Brief:
Wherever the word "README" shows up in the data, report the line it sits in.

Data provided:
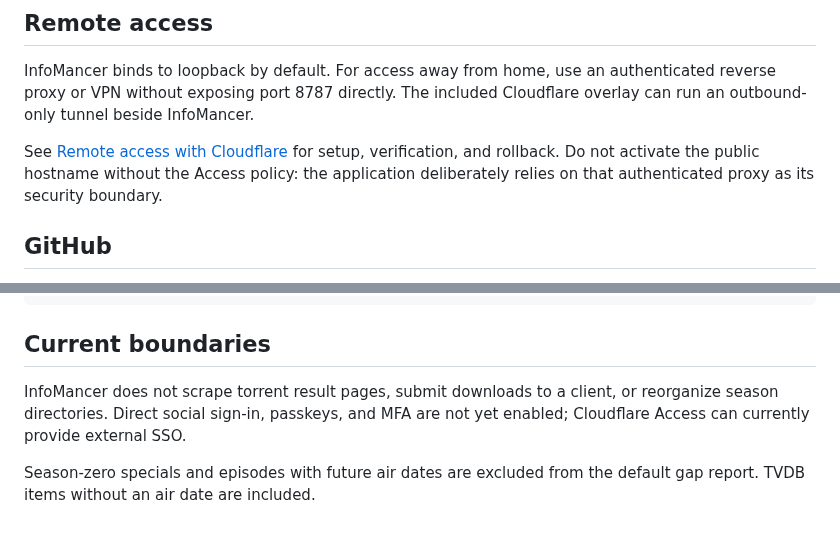
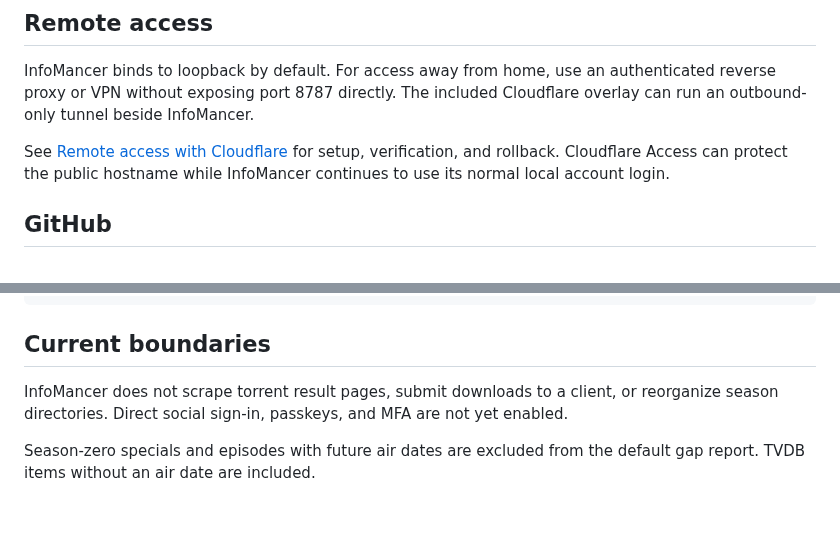
Before and after one commit to chandler-sol/InfoMancer, a Markdown page: README.md, 2 parts joined by grey strips. GitHub-like rendering.

```diff
--- a/README.md
+++ b/README.md
@@ -201,7 +189,7 @@ InfoMancer binds to loopback by default. For access away from home, use an
 authenticated reverse proxy or VPN without exposing port 8787 directly. The
 included Cloudflare overlay can run an outbound-only tunnel beside InfoMancer.
 
-See [Remote access with Cloudflare](docs/REMOTE_ACCESS.md) for setup, verification, and rollback. Do not activate the public hostname without the Access policy: the application deliberately relies on that authenticated proxy as its security boundary.
+See [Remote access with Cloudflare](docs/REMOTE_ACCESS.md) for setup, verification, and rollback. Cloudflare Access can protect the public hostname while InfoMancer continues to use its normal local account login.
 
 ## GitHub
 
@@ -224,6 +212,6 @@ python -m unittest discover -s tests -v
 
 ## Current boundaries
 
-InfoMancer does not scrape torrent result pages, submit downloads to a client, or reorganize season directories. Direct social sign-in, passkeys, and MFA are not yet enabled; Cloudflare Access can currently provide external SSO.
+InfoMancer does not scrape torrent result pages, submit downloads to a client, or reorganize season directories. Direct social sign-in, passkeys, and MFA are not yet enabled.
 
 Season-zero specials and episodes with future air dates are excluded from the default gap report. TVDB items without an air date are included.
```
Also changed, not shown: other parts of README.md (+12 -24 lines).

Finished task:
Before and after one commit to chandler-sol/InfoMancer, a Markdown page: README.md, 2 parts joined by grey strips. GitHub-like rendering.
--- a/README.md
+++ b/README.md
Also changed, not shown: other parts of README.md (+12 -24 lines).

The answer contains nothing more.